Skip to content
My WebMD Sign In, Sign Up

Fitness & Exercise

Font Size

Get Results with Fitness Walking

Easy-To-Do Exercise Brings a Bushel of Benefits

Why Fitness Walk? continued...

As an active member of volkssporting groups, she and her husband have traveled by foot in all 50 states, and are now working on traversing through all the state capitals. They have met many friends through treks and have seen people begin lifelong relationships.

Fitness walking "gives people purpose to get out and do something," says Cottrill. "It improves their health, it improves their blood pressure, they can lose weight, and it just keeps them flexible."

Cottrill's observations correspond well with the scientific research on physical activity.

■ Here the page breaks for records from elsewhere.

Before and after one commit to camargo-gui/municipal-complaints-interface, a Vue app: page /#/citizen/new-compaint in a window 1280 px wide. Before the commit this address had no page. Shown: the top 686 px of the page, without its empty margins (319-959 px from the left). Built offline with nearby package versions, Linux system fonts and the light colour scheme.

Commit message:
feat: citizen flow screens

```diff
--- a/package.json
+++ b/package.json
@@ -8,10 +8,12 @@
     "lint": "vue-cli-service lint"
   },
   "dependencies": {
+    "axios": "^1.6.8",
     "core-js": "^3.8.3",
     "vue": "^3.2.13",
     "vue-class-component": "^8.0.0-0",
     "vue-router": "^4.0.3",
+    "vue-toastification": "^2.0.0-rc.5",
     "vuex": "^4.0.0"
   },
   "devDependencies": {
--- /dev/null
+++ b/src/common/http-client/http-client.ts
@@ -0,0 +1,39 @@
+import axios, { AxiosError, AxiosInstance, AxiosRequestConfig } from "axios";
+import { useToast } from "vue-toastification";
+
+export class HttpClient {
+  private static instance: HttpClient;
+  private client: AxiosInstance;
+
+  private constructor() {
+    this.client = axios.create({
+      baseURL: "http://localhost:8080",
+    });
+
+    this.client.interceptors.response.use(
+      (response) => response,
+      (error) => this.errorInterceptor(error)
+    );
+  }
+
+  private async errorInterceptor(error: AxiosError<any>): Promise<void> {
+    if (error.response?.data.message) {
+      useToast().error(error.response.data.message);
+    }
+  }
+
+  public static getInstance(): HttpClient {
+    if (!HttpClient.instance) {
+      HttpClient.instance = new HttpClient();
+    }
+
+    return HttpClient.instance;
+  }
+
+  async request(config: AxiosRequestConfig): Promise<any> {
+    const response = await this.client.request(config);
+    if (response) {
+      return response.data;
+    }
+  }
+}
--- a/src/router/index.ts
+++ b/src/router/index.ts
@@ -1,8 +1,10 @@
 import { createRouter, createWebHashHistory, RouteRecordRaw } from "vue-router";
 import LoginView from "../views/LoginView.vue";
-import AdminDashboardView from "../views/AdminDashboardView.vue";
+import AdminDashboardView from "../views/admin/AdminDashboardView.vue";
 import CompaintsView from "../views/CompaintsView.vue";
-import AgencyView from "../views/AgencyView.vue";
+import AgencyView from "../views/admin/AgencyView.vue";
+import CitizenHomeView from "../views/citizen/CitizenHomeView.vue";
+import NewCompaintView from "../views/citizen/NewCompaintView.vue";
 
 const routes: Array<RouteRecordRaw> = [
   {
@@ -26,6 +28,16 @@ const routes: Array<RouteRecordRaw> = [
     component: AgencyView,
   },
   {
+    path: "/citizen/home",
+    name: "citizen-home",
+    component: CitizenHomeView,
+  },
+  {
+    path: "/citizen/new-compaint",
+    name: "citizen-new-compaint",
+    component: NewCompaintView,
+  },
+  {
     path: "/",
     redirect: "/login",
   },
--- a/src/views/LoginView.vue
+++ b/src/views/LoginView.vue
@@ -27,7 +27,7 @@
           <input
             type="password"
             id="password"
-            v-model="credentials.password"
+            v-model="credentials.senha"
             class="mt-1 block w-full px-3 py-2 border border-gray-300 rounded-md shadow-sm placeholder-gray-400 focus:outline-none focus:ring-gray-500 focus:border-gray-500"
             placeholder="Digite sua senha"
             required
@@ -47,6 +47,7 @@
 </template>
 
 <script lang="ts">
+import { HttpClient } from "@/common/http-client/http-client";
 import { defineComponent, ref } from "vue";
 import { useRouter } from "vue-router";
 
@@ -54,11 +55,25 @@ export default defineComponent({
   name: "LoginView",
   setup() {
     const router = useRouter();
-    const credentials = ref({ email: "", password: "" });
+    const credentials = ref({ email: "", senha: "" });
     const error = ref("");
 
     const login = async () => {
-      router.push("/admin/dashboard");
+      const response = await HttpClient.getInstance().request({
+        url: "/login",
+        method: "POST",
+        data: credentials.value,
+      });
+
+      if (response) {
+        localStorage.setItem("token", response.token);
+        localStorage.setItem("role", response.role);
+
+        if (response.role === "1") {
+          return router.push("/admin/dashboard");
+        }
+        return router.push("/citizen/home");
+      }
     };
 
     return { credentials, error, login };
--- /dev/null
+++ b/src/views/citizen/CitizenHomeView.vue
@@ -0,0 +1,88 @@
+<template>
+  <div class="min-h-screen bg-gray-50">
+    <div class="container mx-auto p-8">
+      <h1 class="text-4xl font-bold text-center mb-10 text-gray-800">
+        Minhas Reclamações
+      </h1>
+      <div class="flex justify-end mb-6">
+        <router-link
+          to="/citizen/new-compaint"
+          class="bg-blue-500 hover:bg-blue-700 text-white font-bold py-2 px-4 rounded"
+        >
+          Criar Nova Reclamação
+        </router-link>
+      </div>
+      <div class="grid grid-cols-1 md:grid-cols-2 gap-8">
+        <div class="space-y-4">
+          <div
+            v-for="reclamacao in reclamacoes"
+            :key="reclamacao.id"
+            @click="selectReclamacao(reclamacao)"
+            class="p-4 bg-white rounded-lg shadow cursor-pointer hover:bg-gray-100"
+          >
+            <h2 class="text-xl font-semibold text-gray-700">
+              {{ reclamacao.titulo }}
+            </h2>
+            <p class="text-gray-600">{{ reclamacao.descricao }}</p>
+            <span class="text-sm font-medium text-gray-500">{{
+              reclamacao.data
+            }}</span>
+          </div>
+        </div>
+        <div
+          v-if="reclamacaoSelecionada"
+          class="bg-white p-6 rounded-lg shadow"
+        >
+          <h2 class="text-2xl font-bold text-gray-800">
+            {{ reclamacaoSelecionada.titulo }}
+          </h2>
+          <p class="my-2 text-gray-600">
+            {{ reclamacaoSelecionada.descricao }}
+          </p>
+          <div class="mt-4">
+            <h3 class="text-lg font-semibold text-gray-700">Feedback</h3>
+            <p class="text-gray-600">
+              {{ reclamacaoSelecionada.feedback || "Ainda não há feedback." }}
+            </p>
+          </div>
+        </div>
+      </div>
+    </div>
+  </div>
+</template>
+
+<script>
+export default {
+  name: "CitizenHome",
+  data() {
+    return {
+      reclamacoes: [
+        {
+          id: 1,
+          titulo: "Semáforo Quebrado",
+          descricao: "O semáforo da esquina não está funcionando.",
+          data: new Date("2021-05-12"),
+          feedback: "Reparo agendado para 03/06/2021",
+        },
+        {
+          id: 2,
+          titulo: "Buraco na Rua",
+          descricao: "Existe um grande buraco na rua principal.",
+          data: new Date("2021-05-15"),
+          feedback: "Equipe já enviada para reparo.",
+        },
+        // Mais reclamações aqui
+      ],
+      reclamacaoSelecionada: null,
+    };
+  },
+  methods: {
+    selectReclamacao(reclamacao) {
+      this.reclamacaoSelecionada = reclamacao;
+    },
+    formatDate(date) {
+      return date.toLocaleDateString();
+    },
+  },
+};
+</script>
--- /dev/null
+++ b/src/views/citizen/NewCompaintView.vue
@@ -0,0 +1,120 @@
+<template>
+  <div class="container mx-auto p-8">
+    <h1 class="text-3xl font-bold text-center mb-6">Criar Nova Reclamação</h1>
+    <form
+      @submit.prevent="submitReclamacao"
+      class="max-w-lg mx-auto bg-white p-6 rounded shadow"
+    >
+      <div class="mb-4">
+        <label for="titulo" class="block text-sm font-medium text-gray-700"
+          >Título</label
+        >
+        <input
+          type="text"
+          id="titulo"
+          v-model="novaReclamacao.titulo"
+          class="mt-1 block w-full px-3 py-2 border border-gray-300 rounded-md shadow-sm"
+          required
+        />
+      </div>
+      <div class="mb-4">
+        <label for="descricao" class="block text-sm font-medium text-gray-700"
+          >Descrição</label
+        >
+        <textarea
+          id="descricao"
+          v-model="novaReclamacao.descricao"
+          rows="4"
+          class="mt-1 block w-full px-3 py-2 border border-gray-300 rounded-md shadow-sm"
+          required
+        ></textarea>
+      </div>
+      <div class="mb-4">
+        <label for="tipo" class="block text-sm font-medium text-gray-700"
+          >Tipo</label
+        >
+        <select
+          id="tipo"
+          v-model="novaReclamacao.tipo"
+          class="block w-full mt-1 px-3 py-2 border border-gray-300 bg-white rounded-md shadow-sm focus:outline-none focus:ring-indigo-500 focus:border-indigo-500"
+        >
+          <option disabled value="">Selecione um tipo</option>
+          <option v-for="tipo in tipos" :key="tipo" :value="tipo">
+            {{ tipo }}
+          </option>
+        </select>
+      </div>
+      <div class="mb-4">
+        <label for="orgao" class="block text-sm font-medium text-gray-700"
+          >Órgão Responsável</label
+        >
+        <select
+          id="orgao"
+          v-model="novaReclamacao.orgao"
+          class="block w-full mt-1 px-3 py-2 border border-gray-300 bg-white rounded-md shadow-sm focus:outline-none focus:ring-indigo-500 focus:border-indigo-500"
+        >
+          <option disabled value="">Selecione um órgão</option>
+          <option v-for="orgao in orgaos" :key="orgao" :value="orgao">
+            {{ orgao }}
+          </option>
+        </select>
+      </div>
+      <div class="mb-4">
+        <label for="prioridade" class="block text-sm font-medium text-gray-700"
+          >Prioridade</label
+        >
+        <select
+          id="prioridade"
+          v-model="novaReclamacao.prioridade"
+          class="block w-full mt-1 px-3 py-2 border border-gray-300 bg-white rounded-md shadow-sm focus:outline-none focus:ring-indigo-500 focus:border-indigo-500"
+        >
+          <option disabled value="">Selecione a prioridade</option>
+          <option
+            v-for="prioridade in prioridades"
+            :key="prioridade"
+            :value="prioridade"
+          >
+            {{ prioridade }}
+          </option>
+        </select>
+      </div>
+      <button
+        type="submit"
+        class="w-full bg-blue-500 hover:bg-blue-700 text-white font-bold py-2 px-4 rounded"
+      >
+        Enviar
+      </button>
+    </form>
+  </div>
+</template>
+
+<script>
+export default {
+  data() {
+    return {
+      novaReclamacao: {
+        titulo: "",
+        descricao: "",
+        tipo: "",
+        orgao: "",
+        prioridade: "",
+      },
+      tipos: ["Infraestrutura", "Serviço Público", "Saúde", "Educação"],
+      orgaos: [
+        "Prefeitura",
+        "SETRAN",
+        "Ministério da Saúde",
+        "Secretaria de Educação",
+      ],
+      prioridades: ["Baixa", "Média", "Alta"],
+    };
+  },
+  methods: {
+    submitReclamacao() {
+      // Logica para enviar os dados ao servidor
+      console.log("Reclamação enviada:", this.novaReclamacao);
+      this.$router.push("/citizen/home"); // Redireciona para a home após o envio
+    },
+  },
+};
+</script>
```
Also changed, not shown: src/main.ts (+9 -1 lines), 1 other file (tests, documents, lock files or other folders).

According to the AHA, vigorous activities that include brisk walking and moderate activities that include walking for pleasure can help reduce the following risk factors for heart disease:

  • High blood pressure
  • Diabetes
  • Obesity and overweight
  • High levels of triglycerides
  • Low levels of HDL ("good" cholesterol)

Additionally, Richard Stein, MD, AHA spokesman, says fitness walking is easy to do and can achieve the same cardiovascular benefits as many forms of physical activity.

"The heart is really a very nice organ," he says. "It really doesn't know whether you're walking barefoot on the beach or you're in $4,000 Nike gear in a million-dollar treadmill."

Good forms of exercise supposedly include activities that burn fat, use large muscle groups, or happen over long distances, particularly if there is no resistance involved.

For older people afflicted with arthritis, Hoffmann says fitness walking can actually ease pain instead of cause it. "There is a huge body of research that shows that the symptoms of arthritis are usually relieved by walking, that if people will get up and get moving, they will find that their joints will get better and they will be less stiff and less sore."

At the other end of the spectrum, walking can also help meet children's health needs, says Charles Corbin, MD, author of the NASPE's physical activity guidelines. "Kids need to expend enough calories during the day to maintain desirable weight," he says. "Plus, they need to expend energy consistent with building bones and muscles for fitness and normal growth and development."

The Basics of Fitness Walking

Most people may think they've mastered this skill at toddler age, but certain steps apparently need to be taken in order to maximize the health benefits of going by foot:

Timetable: The Surgeon General recommends moderate amounts of activities such as a brisk walk of at least 30 minutes a day every day for overall health. The NASPE proposes that kids get more -- from 60 minutes up to several hours of physical activity (which includes walking) a day -- on most, if not all days of the week. People looking to lose weight are encouraged by the AARP to hit the pavement at least an hour a day for most days. For heart, lung, and circulation health, the AHA suggests 30 minutes of vigorous activity (including walking) a day, three to four times a week. Many of these guidelines allow time requirements to be non-continuous, with bouts of physical activity sprinkled throughout the day.

Healthy Living Tools

Ditch Those Inches

Set goals, tally calorie intake, track workouts and more, all via WebMD’s free Food & Fitness Planner.

Get Started

Today on WebMD

Wet feet on shower floor tile
Slideshow
Flat Abs
Slideshow
 
Build a Better Butt Slideshow
Slideshow
woman using ice pack
Quiz
 

man exercising
Article
7 most effective exercises
Interactive
 
Man looking at watch before workout
Slideshow
Overweight man sitting on park bench
Video
 

pilates instructor
Slideshow
jogger running among flowering plants
Video
 
woman walking
Article
Taylor Lautner
Article